“The swoon-worthy Roman backdrop, filled with plenty of sunsets, cathedrals, and villas, reflects the classic romantic themes of love, sacrifice, and redemption.”
Romance is in love with Rome. In fact, the word romance originates from the Latin word romanicus, which means “of the Roman style.” It indicates a style of storytelling that focuses on chivalry and love, exactly what author Lisa Scottoline delivers in her most recent novel set in World War II-era Rome, Eternal.
Scottoline paints for readers an intimate view of life in Rome from the time that Mussolini becomes dictator up until his defeat. The story contrasts the city’s ancient architecture and vibrant culture against the rising danger of the fascist movement and the secret resistance against the Nazi invaders.
The story alternates between three star-crossed teenagers—Marco, Sandro, and Elisabetta—who face unique moral dilemmas as they come of age in the Eternal City. The story merges the coming-of-age narrative with a love triangle and a heaping spoonful of suspense. Readers will find the swoon-worthy Roman backdrop, filled with plenty of sunsets, cathedrals, and villas, reflecting the classic romantic themes of love, sacrifice, and redemption. Anyone who wants to understand the struggles of WWII or experience life in Italy would love this book. This would be a good fit for fans of Adriana Trigiani, Lisa Wingate, and Pam Jenoff.
Sandro finds himself at an intersection between his Jewish identity and his Italian identity. His family is ardently loyal to Italy and the fascist party, but then are surprised when the new Race Laws suddenly criminalize them. They learn that their own political party is trying to commit genocide against them, despite their years of dedication. Sandro, who has always loved the Elisabetta, must choose to separate from her because he does not want to drag her into further persecution.
Marco’s navigates a dilemma between his loyalty to Italy and his loyalty to his Jewish friends. As an impressionable child, Marco was brainwashed to love fascism and to worship Mussolini. He waited eagerly for the day when he could wear the fascist uniform, but as he slowly learns to think for himself and realizes the atrocities his government is committing against the Jewish community. When the Italian government starts to persecute his best friend, Sandro, for his Jewish heritage, Marco must realize the error of his ways and redeem himself.

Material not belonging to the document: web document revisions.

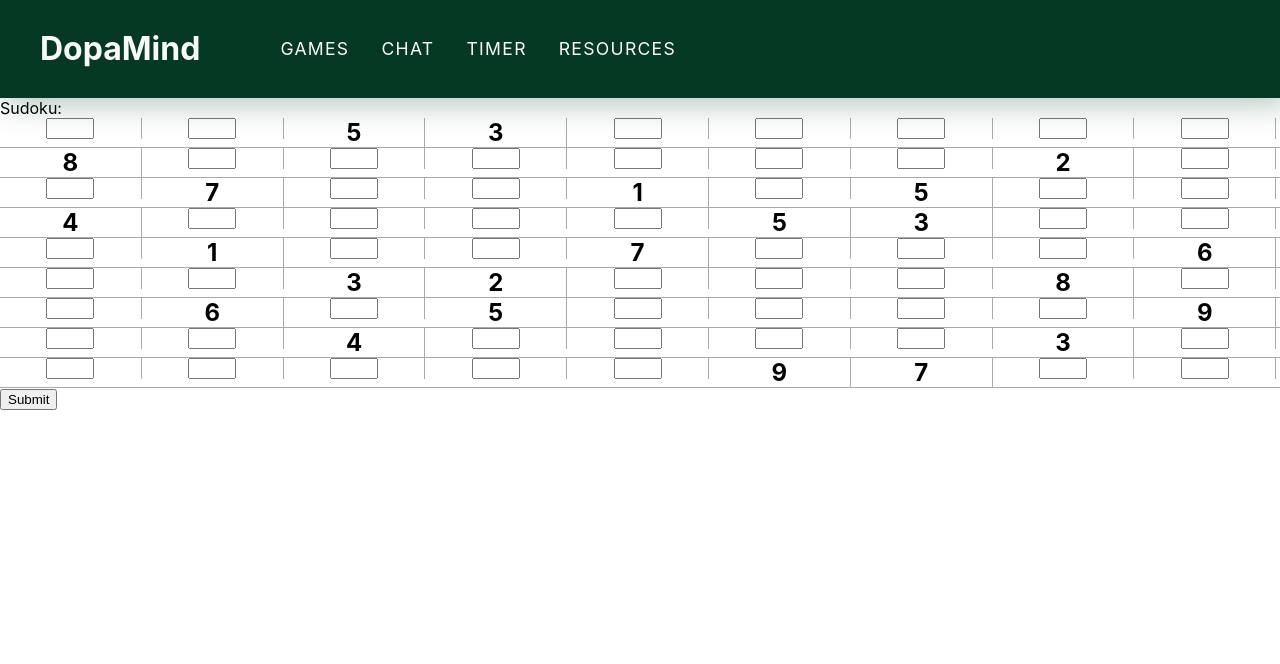
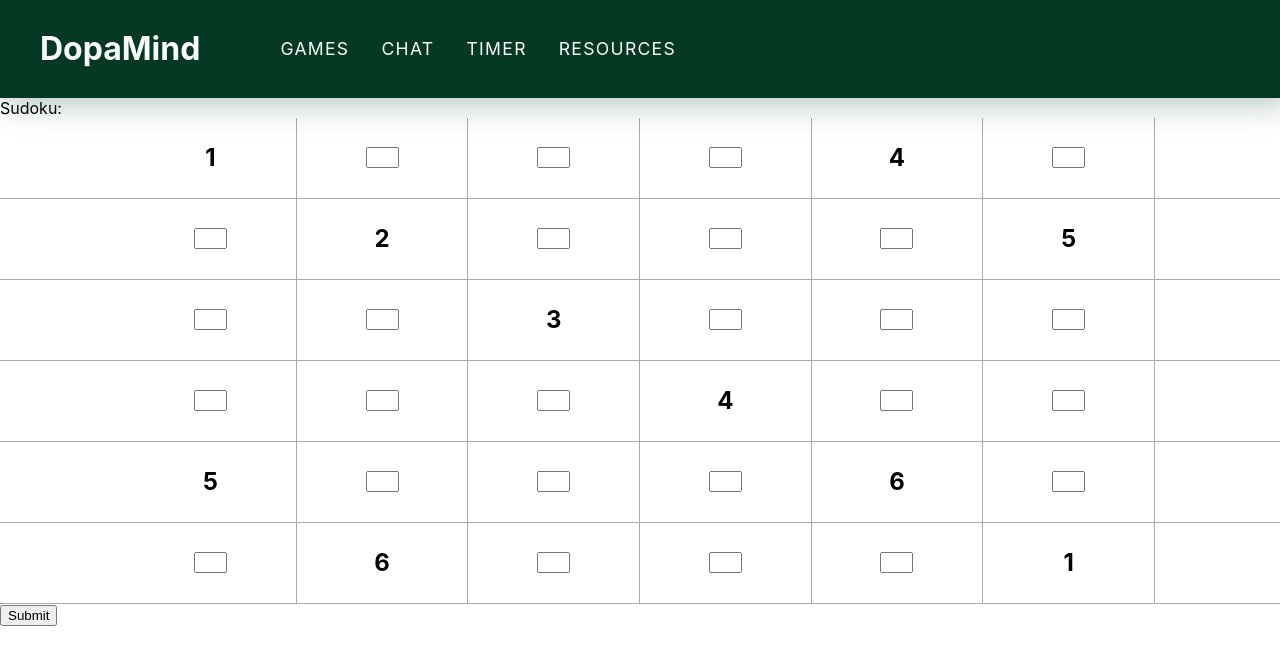
Before and after one commit to xu-jerry/LAHacks2023, a React (Create React App) app: page /games in a window 1280 px wide. Shown: the top 664 px of the page. Built offline with nearby package versions, Linux system fonts and the light colour scheme.

Commit message:
change sudoku to 6 by 6

```diff
--- a/src/components/NavBar.jsx
+++ b/src/components/NavBar.jsx
@@ -8,7 +8,9 @@ function NavBar() {
   return (
     <div>
       <div className={styles.container}>
-        <h1 className={styles.dopa_mind}>DopaMind</h1>
+        <Link to="/" className={styles.no_link}>
+          <h1 className={styles.dopa_mind}>DopaMind</h1>
+        </Link>
         <Link to="/games" className={styles.btn_info}>
           GAMES
         </Link>
--- a/src/components/Sudoku.jsx
+++ b/src/components/Sudoku.jsx
@@ -2,17 +2,29 @@ import React, { useState, useEffect } from 'react';
 import styles from '../styles/Sudoku.module.css';
 
 // Define the initial state of the game board
-const initialBoards = [[
-  [null, null, 5, 3, null, null, null, null, null],
-  [8, null, null, null, null, null, null, 2, null],
-  [null, 7, null, null, 1, null, 5, null, null],
-  [4, null, null, null, null, 5, 3, null, null],
-  [null, 1, null, null, 7, null, null, null, 6],
-  [null, null, 3, 2, null, null, null, 8, null],
-  [null, 6, null, 5, null, null, null, null, 9],
-  [null, null, 4, null, null, null, null, 3, null],
-  [null, null, null, null, null, 9, 7, null, null],
-]];
+// const initialBoards = [[
+//   [null, null, 5, 3, null, null, null, null, null],
+//   [8, null, null, null, null, null, null, 2, null],
+//   [null, 7, null, null, 1, null, 5, null, null],
+//   [4, null, null, null, null, 5, 3, null, null],
+//   [null, 1, null, null, 7, null, null, null, 6],
+//   [null, null, 3, 2, null, null, null, 8, null],
+//   [null, 6, null, 5, null, null, null, null, 9],
+//   [null, null, 4, null, null, null, null, 3, null],
+//   [null, null, null, null, null, 9, 7, null, null],
+// ]];
+const SIZE = 6;
+
+const initialBoards = [
+  [
+    [1, null, null, null, 4, null],
+    [null, 2, null, null, null, 5],
+    [null, null, 3, null, null, null],
+    [null, null, null, 4, null, null],
+    [5, null, null, null, 6, null],
+    [null, 6, null, null, null, 1],
+
+  ]];
 
 // Define the Sudoku component
 function Sudoku() {
@@ -37,7 +49,7 @@ function Sudoku() {
           <input
             type="number"
             min="1"
-            max="9"
+            max={SIZE}
             value={value || ''}
             onChange={(e) => handleCellChange(row, col, e.target.value)}
           />
@@ -53,9 +65,9 @@ function Sudoku() {
 
   function isValidSudoku() {
     // Check rows
-    for (let row = 0; row < 9; row += 1) {
+    for (let row = 0; row < SIZE; row += 1) {
       const rowSet = new Set();
-      for (let col = 0; col < 9; col += 1) {
+      for (let col = 0; col < SIZE; col += 1) {
         const val = board[row][col];
         if (val !== '.') {
           if (rowSet.has(val)) {
@@ -67,9 +79,9 @@ function Sudoku() {
     }
 
     // Check columns
-    for (let col = 0; col < 9; col += 1) {
+    for (let col = 0; col < SIZE; col += 1) {
       const colSet = new Set();
-      for (let row = 0; row < 9; row += 1) {
+      for (let row = 0; row < SIZE; row += 1) {
         const val = board[row][col];
         if (val !== '.') {
           if (colSet.has(val)) {
@@ -80,23 +92,23 @@ function Sudoku() {
       }
     }
 
-    // Check 3x3 boxes
-    for (let boxRow = 0; boxRow < 3; boxRow += 1) {
-      for (let boxCol = 0; boxCol < 3; boxCol += 1) {
-        const boxSet = new Set();
-        for (let row = boxRow * 3; row < boxRow * 3 + 3; row += 1) {
-          for (let col = boxCol * 3; col < boxCol * 3 + 3; col += 1) {
-            const val = board[row][col];
-            if (val !== '.') {
-              if (boxSet.has(val)) {
-                return false;
-              }
-              boxSet.add(val);
-            }
-          }
-        }
-      }
-    }
+    // // Check 3x3 boxes
+    // for (let boxRow = 0; boxRow < 3; boxRow += 1) {
+    //   for (let boxCol = 0; boxCol < 3; boxCol += 1) {
+    //     const boxSet = new Set();
+    //     for (let row = boxRow * 3; row < boxRow * 3 + 3; row += 1) {
+    //       for (let col = boxCol * 3; col < boxCol * 3 + 3; col += 1) {
+    //         const val = board[row][col];
+    //         if (val !== '.') {
+    //           if (boxSet.has(val)) {
+    //             return false;
+    //           }
+    //           boxSet.add(val);
+    //         }
+    //       }
+    //     }
+    //   }
+    // }
 
     return true;
   }
--- a/src/styles/NavBar.module.css
+++ b/src/styles/NavBar.module.css
@@ -23,3 +23,7 @@
     text-decoration: none;
     letter-spacing: 0.08rem;
 }
+
+.no_link{
+    text-decoration: none;
+}
--- a/src/styles/Sudoku.module.css
+++ b/src/styles/Sudoku.module.css
@@ -12,8 +12,10 @@
   display: flex;
   flex-wrap: wrap;
   width: 100%;
-  height: calc(100% / 9);
+  height: calc(80% / 6);
   border-bottom: 1px solid #aaa;
+  align-items: center;
+  justify-content: center;
 }
 
 .sudoku_cell {
@@ -22,8 +24,8 @@
   justify-content: center;
   font-size: 24px;
   font-weight: bold;
-  width: calc(99% / 9);
-  height: 100%;
+  width: calc(80% / 6);
+  height: 10vh;
   background-color: #fff;
   border-right: 1px solid #aaa;
 }
@@ -61,3 +63,9 @@
 .sudoku_cell.is-filled.is-invalid::before {
   background-color: #f00;
 }
+
+input::-webkit-outer-spin-button,
+input::-webkit-inner-spin-button {
+  -webkit-appearance: none;
+  margin: 0;
+}
```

Elisabetta comes from a family damaged by alcoholism. Lacking a mother figure, she must learn for herself what it means to be a woman and what a healthy relationship looks like, because she has never seen one before in her own home. She is driven by her passion for writing and wants to be a novelist one day, though this part of her is not explored very much. Her romantic interests alternate between Sandro and Marco, and she must choose between them.
One criticism is that Elisabetta seems like the least-developed of the three main characters. At her worst, she just serves the romantic interests of the two male characters. She is given some agency through her aspiration of becoming a writer, and her Nonna teaches her about being independent, though this is forgotten as we spend most of the book focused on the dilemmas facing Marco and Sandro.
In the first half of the book, Mussolini becomes the villain for his increasingly evil edicts, though in the second half he fades from the picture. Readers might finish the book, but still be left waiting for the satisfaction of seeing Mussolini captured and arrested in 1945, though readers receive no mention of it.
This book provides a refreshing update to the love triangle narrative, which can sometimes be outdated. Usually, a love triangle features two men locked in intense competition over a woman. Both men are consumed by jealousy, viewing the woman as a prize to be won; however, in this book the characters retain the structure of the love triangle while still acting like reasonable adults. In one scene, Sandro and Marco honestly discuss their mutual feelings for Elisabetta and agree to remain friends and not let their feelings divide them. Instead of boorishly competing for Elisabetta, both men agree to let Elisabetta choose for herself and to accept her decision without giving into jealousy.
“Our friendship is strong enough to withstand a test, don’t you think?”
Marco thought it over, for it was a serious question. “Absolutely,” he answered, after a moment.
“I don’t mind a friendly competition, do you?”
“No. If I have to compete for Elisabetta, so be it. You’re worthy of her. If it isn’t to be me, I want it to be you.”
“I feel the same way. May the better man win.”
In addition, the book utilizes the city of Rome to create a very strong sense of place, which makes the book double as a vacation. The book immerses readers in local food, music, architecture, plants, and language. The title also draws from Rome’s nickname as the Eternal City, emphasizing the city’s central role as the book’s main romantic character, proving you cannot have romance without Rome.